**TASK OBJECTIVE:** Write down nothing except how many lines in the entries contain "padding".

Web interface edit records
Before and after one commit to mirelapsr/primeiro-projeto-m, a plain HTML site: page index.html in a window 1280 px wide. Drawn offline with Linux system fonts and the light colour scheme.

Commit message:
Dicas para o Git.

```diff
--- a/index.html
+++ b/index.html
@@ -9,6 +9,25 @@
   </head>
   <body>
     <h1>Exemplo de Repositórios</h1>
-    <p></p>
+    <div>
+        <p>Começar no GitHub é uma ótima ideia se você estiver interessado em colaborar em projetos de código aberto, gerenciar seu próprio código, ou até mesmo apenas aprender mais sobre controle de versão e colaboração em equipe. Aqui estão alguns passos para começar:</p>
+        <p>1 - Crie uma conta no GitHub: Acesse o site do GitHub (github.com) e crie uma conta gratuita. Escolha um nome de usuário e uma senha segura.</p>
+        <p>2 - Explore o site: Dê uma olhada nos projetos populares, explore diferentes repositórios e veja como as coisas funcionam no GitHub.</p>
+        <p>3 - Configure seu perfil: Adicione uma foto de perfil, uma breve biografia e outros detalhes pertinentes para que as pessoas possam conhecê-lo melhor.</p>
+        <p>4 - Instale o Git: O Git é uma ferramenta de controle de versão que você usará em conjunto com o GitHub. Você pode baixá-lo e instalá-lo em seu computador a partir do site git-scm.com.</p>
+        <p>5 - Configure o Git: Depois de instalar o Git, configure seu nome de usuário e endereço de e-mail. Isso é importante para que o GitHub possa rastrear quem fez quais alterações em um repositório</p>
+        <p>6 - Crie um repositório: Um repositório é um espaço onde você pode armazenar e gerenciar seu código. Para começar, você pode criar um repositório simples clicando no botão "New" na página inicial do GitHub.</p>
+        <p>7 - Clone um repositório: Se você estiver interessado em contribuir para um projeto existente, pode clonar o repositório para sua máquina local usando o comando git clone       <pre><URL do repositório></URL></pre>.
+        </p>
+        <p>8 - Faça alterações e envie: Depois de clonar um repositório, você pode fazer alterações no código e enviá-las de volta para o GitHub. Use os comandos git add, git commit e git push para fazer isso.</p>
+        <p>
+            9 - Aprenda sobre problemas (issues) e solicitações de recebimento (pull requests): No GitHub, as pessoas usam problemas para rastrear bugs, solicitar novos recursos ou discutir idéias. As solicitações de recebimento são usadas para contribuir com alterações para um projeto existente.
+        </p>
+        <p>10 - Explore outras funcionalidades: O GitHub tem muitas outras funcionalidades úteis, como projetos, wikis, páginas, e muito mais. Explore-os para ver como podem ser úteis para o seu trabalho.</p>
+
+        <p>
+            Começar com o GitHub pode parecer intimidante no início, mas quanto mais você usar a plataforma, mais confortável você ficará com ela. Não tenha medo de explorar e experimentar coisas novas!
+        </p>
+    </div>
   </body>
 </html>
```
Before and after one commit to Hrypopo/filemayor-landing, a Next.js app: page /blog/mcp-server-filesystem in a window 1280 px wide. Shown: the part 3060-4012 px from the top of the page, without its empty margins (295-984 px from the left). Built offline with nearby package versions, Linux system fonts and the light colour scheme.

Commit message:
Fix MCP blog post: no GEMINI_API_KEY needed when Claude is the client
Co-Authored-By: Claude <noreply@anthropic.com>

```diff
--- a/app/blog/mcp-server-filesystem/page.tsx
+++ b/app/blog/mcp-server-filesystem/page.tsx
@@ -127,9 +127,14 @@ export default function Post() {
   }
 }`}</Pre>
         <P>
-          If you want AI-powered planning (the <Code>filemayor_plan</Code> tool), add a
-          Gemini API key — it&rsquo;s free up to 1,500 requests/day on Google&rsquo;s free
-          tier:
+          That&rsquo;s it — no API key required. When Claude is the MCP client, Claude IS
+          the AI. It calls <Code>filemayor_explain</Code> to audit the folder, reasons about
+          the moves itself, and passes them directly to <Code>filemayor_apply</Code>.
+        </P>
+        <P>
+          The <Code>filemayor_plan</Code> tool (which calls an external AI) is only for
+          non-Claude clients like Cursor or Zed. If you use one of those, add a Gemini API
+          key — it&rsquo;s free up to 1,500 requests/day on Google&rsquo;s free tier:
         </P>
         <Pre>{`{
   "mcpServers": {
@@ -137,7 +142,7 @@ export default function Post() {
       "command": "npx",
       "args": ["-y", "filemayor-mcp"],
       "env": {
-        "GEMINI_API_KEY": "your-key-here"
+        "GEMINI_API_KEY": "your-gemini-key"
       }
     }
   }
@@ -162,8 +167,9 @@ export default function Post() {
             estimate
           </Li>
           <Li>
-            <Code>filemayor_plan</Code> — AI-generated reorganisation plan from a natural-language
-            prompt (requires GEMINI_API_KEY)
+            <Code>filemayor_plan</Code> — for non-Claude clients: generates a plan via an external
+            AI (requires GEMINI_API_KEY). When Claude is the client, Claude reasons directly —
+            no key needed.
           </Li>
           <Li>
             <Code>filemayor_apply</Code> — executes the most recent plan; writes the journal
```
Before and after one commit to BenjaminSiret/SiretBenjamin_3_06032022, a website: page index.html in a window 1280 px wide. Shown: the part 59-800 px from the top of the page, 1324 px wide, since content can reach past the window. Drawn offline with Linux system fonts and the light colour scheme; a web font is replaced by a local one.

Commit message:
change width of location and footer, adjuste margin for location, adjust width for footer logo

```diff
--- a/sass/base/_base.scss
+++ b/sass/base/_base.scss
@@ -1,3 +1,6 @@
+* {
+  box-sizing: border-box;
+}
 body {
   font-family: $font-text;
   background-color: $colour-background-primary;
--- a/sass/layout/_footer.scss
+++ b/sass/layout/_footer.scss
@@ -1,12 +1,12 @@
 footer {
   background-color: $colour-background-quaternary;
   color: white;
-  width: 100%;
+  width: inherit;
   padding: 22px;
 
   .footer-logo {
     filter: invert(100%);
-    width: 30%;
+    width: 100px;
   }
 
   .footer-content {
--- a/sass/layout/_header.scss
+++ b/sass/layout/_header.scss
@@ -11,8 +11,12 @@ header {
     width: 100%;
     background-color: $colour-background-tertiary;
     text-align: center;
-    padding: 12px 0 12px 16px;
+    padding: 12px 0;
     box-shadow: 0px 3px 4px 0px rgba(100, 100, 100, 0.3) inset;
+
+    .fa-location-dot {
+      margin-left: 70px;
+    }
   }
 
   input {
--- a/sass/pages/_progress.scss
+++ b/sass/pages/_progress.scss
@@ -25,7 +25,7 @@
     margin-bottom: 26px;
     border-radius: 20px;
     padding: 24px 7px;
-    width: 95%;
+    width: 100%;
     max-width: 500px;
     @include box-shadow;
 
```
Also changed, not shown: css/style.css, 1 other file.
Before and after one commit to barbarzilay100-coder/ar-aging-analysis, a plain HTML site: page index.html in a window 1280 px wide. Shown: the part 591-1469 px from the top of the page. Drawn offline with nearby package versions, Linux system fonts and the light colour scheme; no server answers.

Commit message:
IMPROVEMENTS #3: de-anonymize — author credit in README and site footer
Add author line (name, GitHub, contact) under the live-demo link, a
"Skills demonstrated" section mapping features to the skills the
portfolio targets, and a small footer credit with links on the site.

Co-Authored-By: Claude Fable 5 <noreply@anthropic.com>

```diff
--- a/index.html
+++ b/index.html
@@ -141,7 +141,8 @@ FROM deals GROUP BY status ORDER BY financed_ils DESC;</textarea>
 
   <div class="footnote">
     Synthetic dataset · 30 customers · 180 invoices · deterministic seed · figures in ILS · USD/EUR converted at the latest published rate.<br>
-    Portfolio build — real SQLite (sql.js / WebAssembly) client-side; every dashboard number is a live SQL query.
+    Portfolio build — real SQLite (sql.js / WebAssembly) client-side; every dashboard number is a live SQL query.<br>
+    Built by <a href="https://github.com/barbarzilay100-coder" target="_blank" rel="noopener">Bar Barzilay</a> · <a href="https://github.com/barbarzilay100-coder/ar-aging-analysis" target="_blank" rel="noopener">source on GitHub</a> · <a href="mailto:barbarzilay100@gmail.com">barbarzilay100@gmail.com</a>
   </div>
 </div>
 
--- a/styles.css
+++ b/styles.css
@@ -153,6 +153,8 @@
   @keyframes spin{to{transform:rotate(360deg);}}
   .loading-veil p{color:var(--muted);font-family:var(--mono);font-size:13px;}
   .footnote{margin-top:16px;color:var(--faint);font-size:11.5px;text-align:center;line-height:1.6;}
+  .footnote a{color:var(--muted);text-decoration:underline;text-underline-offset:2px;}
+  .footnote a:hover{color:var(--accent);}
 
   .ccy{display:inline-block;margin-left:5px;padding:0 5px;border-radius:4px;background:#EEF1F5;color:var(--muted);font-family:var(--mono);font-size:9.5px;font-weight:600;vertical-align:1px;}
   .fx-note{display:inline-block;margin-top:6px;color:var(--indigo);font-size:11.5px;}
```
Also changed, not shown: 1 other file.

**EXERCISE RESPONSE:** 5